Work instruction.
If an entry holds a picture, drop the picture but restate the entry word for word.

Change detection data:
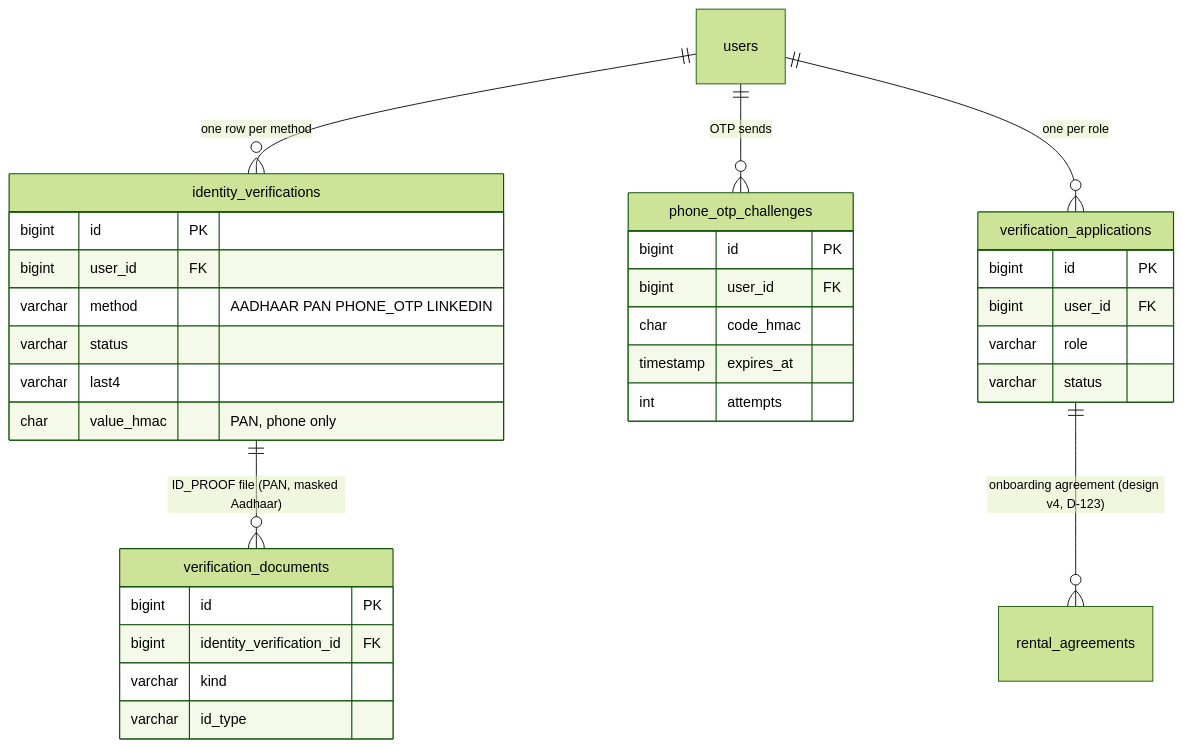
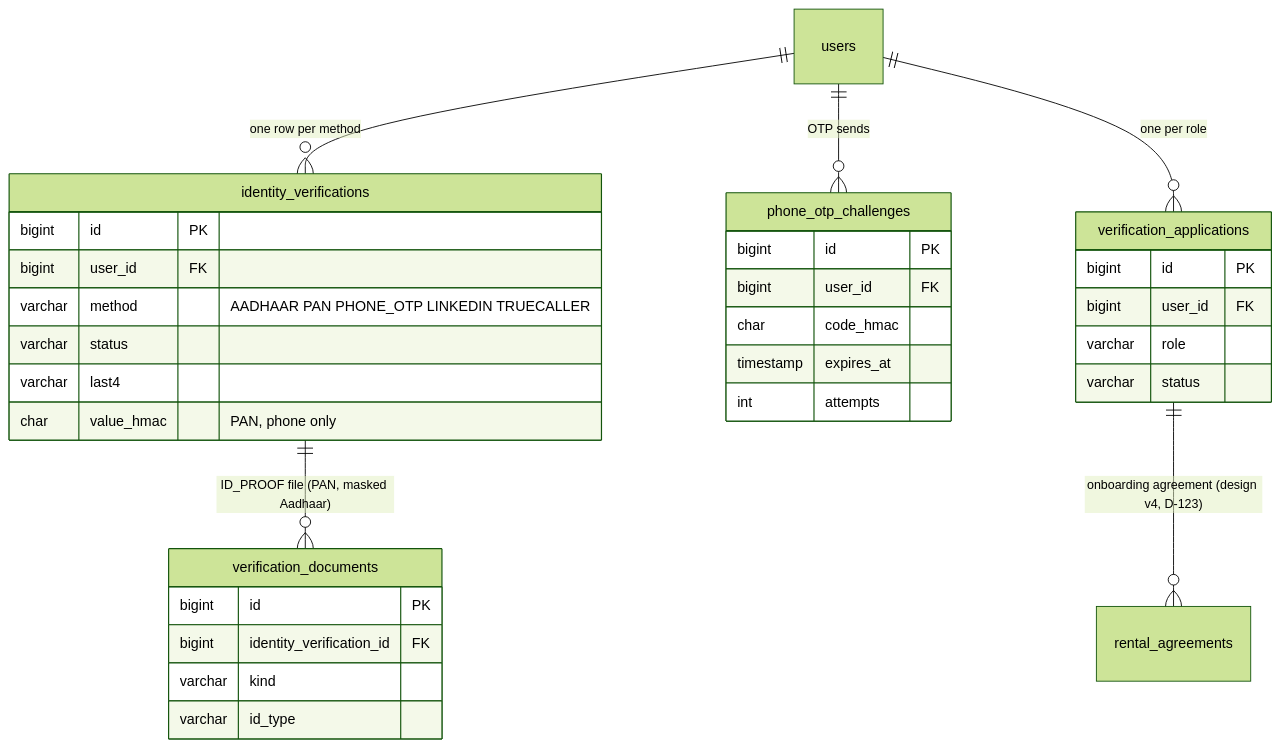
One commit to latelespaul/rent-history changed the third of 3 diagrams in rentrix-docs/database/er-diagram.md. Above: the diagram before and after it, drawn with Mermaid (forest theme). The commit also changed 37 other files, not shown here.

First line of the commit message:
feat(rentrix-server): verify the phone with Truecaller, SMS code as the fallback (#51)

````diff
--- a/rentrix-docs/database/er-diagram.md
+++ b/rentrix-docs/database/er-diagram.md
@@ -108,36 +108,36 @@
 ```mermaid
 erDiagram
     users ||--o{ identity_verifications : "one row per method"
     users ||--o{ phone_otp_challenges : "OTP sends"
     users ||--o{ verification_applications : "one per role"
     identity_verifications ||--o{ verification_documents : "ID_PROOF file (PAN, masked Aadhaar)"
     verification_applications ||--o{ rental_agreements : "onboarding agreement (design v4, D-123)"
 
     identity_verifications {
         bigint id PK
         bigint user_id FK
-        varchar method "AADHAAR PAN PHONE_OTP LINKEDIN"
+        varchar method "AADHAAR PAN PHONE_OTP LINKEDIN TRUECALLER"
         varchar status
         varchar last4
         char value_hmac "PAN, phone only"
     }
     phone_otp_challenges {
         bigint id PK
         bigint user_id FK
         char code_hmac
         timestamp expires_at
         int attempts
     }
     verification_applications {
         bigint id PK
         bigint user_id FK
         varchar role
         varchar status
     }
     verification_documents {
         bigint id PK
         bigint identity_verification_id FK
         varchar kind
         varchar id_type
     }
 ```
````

Solution to this problem.
One commit to latelespaul/rent-history changed the third of 3 diagrams in rentrix-docs/database/er-diagram.md. Above: the diagram before and after it, drawn with Mermaid (forest theme). The commit also changed 37 other files, not shown here.

First line of the commit message:
feat(rentrix-server): verify the phone with Truecaller, SMS code as the fallback (#51)

````diff
--- a/rentrix-docs/database/er-diagram.md
+++ b/rentrix-docs/database/er-diagram.md
@@ -108,36 +108,36 @@
 ```mermaid
 erDiagram
     users ||--o{ identity_verifications : "one row per method"
     users ||--o{ phone_otp_challenges : "OTP sends"
     users ||--o{ verification_applications : "one per role"
     identity_verifications ||--o{ verification_documents : "ID_PROOF file (PAN, masked Aadhaar)"
     verification_applications ||--o{ rental_agreements : "onboarding agreement (design v4, D-123)"
 
     identity_verifications {
         bigint id PK
         bigint user_id FK
-        varchar method "AADHAAR PAN PHONE_OTP LINKEDIN"
+        varchar method "AADHAAR PAN PHONE_OTP LINKEDIN TRUECALLER"
         varchar status
         varchar last4
         char value_hmac "PAN, phone only"
     }
     phone_otp_challenges {
         bigint id PK
         bigint user_id FK
         char code_hmac
         timestamp expires_at
         int attempts
     }
     verification_applications {
         bigint id PK
         bigint user_id FK
         varchar role
         varchar status
     }
     verification_documents {
         bigint id PK
         bigint identity_verification_id FK
         varchar kind
         varchar id_type
     }
 ```
````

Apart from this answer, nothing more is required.